Stepper motors, plotters, millers and Arduino??? How does it work!?

So I would love to have a little help here understanding how these arduino drawing, milling, and plotting contraptions work. So I know that the stepper motor is for precision, but when you hook it up to gears and stuff, how does arduino know where the stepper motor is if its like on a track or gear? Say you have a stepper motor connected to a corkscrew gear. Some corkscrew gears may be large and others may be small. How does Arduino know where the motor is on that plane?? How do you import pictures or 3D objects to Arduino to make it draw/plot/mill?

Thanks!

Every system has to be zeroed out or set up with limit switches to zero itself out. As you said the stepper motors are precise. You give them a pulse and then move a step. That step is a small rotation that only moves a certain number of degrees. Knowing that the areduino keeps count of the number of steps taken. How that step translates into the movement of your platform depends on the kind of gearing you have attached to the motor.

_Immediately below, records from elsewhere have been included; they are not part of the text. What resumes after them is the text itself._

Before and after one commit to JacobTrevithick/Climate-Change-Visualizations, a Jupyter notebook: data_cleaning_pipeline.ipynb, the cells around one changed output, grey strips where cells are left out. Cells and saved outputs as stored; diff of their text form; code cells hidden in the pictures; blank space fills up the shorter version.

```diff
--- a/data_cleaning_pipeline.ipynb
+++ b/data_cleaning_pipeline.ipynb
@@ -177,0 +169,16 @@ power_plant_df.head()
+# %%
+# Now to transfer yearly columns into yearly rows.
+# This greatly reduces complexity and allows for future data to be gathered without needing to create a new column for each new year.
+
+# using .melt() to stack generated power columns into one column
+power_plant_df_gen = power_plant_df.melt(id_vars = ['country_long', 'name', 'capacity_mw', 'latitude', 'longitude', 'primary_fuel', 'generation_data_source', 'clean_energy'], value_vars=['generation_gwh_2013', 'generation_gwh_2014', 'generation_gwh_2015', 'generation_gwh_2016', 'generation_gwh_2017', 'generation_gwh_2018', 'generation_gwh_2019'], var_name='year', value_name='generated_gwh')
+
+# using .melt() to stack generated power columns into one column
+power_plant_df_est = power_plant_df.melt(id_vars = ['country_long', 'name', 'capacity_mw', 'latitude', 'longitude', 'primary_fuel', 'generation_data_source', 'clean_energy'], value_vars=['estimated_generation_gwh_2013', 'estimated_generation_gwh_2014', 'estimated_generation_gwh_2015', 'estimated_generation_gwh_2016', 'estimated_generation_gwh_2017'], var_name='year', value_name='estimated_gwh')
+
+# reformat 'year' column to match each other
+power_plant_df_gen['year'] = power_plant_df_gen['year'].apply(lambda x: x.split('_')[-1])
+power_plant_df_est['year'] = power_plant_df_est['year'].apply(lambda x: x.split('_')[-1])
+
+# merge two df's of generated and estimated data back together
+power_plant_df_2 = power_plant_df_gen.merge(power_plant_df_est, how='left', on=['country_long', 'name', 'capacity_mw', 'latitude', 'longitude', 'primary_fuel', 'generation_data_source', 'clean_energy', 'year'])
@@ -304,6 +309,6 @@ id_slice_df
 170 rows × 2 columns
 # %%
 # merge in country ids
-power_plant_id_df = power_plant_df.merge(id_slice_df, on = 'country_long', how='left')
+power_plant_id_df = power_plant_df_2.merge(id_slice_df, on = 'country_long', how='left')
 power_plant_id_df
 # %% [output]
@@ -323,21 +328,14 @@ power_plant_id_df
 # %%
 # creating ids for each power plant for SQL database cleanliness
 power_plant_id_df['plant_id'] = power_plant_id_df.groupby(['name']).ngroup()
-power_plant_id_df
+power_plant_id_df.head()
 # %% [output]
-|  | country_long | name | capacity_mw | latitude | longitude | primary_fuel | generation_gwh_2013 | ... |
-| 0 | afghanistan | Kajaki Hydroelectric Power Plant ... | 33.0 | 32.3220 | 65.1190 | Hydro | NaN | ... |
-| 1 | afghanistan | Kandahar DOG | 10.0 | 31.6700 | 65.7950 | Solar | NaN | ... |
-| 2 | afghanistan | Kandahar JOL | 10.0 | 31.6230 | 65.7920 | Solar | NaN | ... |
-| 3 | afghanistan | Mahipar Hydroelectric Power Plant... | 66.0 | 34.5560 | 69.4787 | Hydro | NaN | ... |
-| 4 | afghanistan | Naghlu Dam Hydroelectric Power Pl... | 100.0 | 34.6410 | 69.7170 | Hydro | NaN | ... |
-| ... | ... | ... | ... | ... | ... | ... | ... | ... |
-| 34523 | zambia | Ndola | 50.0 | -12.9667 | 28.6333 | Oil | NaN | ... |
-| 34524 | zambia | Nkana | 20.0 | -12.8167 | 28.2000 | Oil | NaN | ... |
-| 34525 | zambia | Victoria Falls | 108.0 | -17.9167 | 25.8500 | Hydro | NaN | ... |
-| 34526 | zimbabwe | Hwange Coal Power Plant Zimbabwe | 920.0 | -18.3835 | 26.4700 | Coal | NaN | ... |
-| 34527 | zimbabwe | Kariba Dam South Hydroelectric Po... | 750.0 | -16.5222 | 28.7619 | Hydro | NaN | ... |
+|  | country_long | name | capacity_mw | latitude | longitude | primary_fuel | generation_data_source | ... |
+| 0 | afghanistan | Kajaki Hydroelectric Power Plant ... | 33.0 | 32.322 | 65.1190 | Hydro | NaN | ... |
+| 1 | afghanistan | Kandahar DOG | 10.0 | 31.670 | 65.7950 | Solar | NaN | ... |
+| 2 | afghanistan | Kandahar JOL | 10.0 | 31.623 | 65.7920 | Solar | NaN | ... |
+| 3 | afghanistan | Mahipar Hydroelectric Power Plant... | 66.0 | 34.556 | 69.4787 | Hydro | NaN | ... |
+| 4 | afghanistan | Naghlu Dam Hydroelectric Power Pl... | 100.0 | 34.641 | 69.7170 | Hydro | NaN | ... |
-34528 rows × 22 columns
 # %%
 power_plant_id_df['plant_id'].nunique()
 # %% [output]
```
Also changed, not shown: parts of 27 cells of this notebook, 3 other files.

Fortunatly you don't have to fully understand how it all works. There are plenty of controller boards out there that interface with the arduino to control the motors and plenty of great sketches for the arduino that are already programmed for you. You just have to run through a bunch of test prints to get all the parameters tweaked. There is always a good deal of calibration needed when setting these things up for the first time. Constant calibration is needed really. If you want good clean and accurate products.

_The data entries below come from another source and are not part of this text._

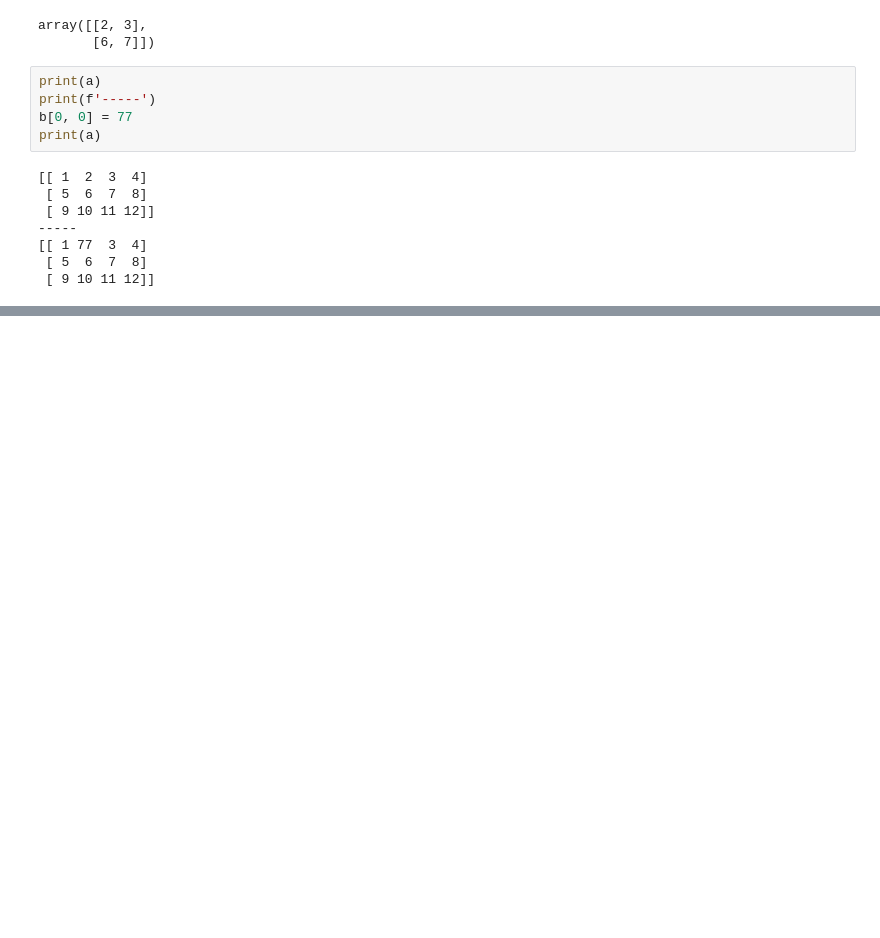
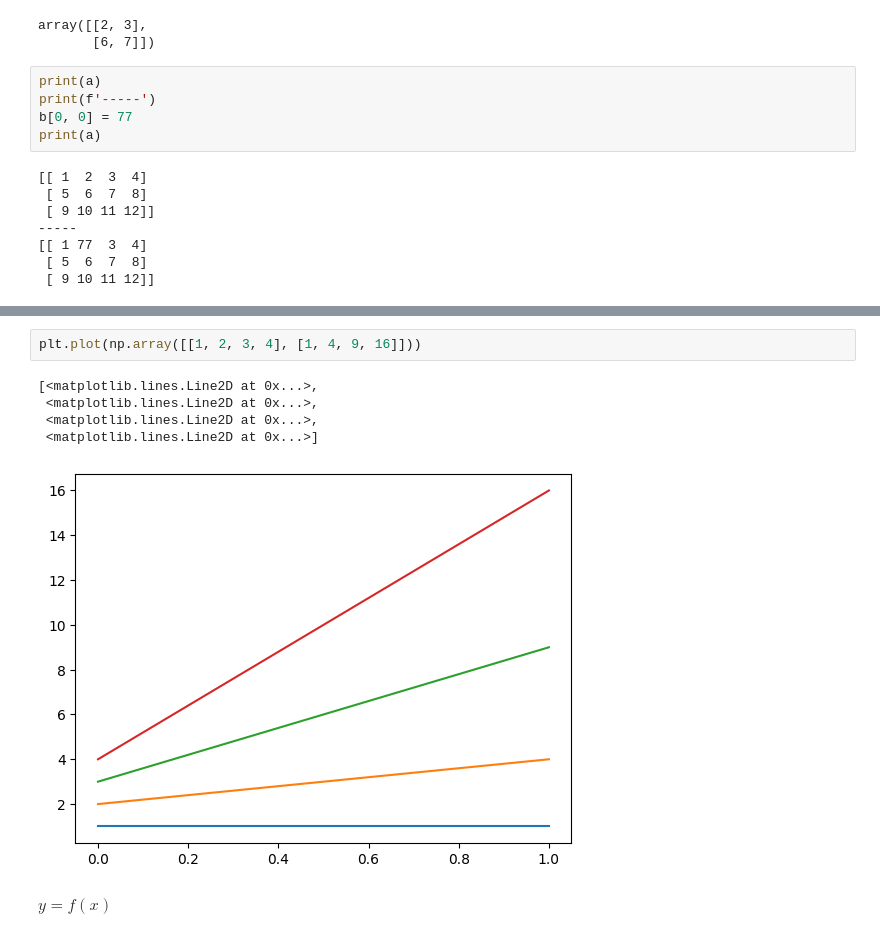
Before and after one commit to Cougar74/SGAU_operator_UAV, a Jupyter notebook: Практика/Практика - Основы Python/Practice_modules.ipynb, the cells around one changed output, grey strips where cells are left out. Saved outputs shown, nothing was run; the diff lists cells and outputs as text; blank space fills up the shorter version.

```diff
--- a/Практика/Практика - Основы Python/Practice_modules.ipynb
+++ b/Практика/Практика - Основы Python/Practice_modules.ipynb
@@ -410,0 +813,10 @@ print(a)
+# %%
+plt.plot(np.array([[1, 2, 3, 4], [1, 4, 9, 16]]))
+# %% [output]
+[<matplotlib.lines.Line2D at 0x...>,
+ <matplotlib.lines.Line2D at 0x...>,
+ <matplotlib.lines.Line2D at 0x...>,
+ <matplotlib.lines.Line2D at 0x...>]
+[figure, added]
+# %% [markdown]
+$y = f(x)$
```
Also changed, not shown: parts of 82 cells of this notebook.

There is also computer programs that will take your cad files and pictures and breaks them down into the machine code or G-code. Creating a list of steps for the system to draw/make the picture/object.

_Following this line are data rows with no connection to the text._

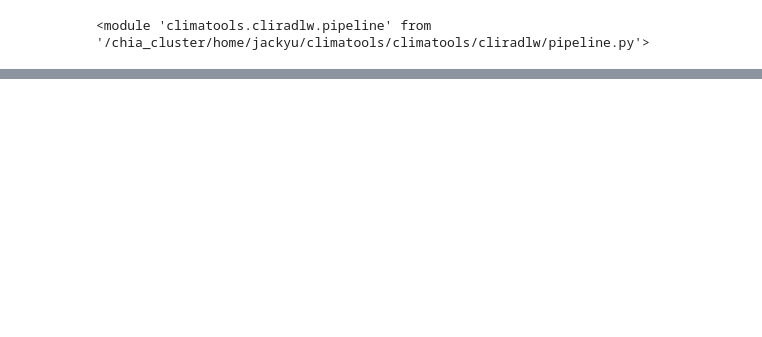
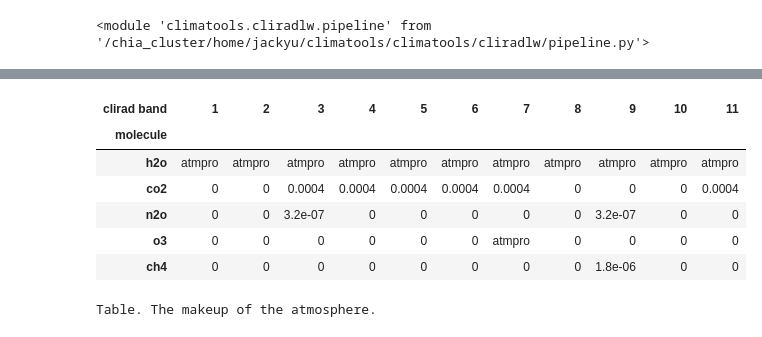
Before and after one commit to qAp/analysis_-_new_kdist_param, a Jupyter notebook: results_entire_range.ipynb, the cells around one changed output, grey strips where cells are left out. Cells and saved outputs as stored; diff of their text form; code cells hidden in the pictures; blank space fills up the shorter version.

Commit message:
Show in a table the makeup of the atm.
Show the concentration of each molecule
in each spectral band in the atmosphere
that has been considered.

```diff
--- a/results_entire_range.ipynb
+++ b/results_entire_range.ipynb
@@ -93,6 +93,21 @@ def lblnew_params_atm():
         d[band] = ast.literal_eval(s)
 
     return d
+# %%
+def script_atm_makeup():
+    df = pd.DataFrame()
+
+    for band, molecule in molecules_byband_atm().items():
+        for name, conc in molecule.items():
+            df.loc[name, band] = str(conc)
+
+    df = df.fillna(0)
+    df.columns.name = 'clirad band'
+    df.index.name = 'molecule'
+
+    display.display(df)
+
+    print('Table. The makeup of the atmosphere.')
 # %%
 def load_output_file(path_csv):
     '''
@@ -383,6 +398,17 @@ def script_fluxerror():
                           plot_width=300, plot_height=300)
 
     show(everything)
+# %%
+script_atm_makeup()
+# %% [output]
+| clirad band | 1 | 2 | 3 | 4 | 5 | 6 | 7 | 8 | 9 | 10 | 11 |
+| molecule |  |  |  |  |  |  |  |  |  |  |  |
+| h2o | atmpro | atmpro | atmpro | atmpro | atmpro | atmpro | atmpro | atmpro | atmpro | atmpro | atmpro |
+| co2 | 0 | 0 | 0.0004 | 0.0004 | 0.0004 | 0.0004 | 0.0004 | 0 | 0 | 0 | 0.0004 |
+| n2o | 0 | 0 | 3.2e-07 | 0 | 0 | 0 | 0 | 0 | 3.2e-07 | 0 | 0 |
+| o3 | 0 | 0 | 0 | 0 | 0 | 0 | atmpro | 0 | 0 | 0 | 0 |
+| ch4 | 0 | 0 | 0 | 0 | 0 | 0 | 0 | 0 | 1.8e-06 | 0 | 0 |
+Table. The makeup of the atmosphere.
 # %%
 script_cool()
 # %% [output]
```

If you want to learn more look into the Reprap project. Particularly the wiki. Lots of great information there for building your own 3D printer.
http://www.reprap.org/wiki/RepRap_Options

It keeps track of all the steps sent to it, if you load it too much, and loses sync, you're stuffed. You have to calibrate your machine by stepping the motor a few steps and measuring the movement. Turning a model into instructions for the cutter is very complicated/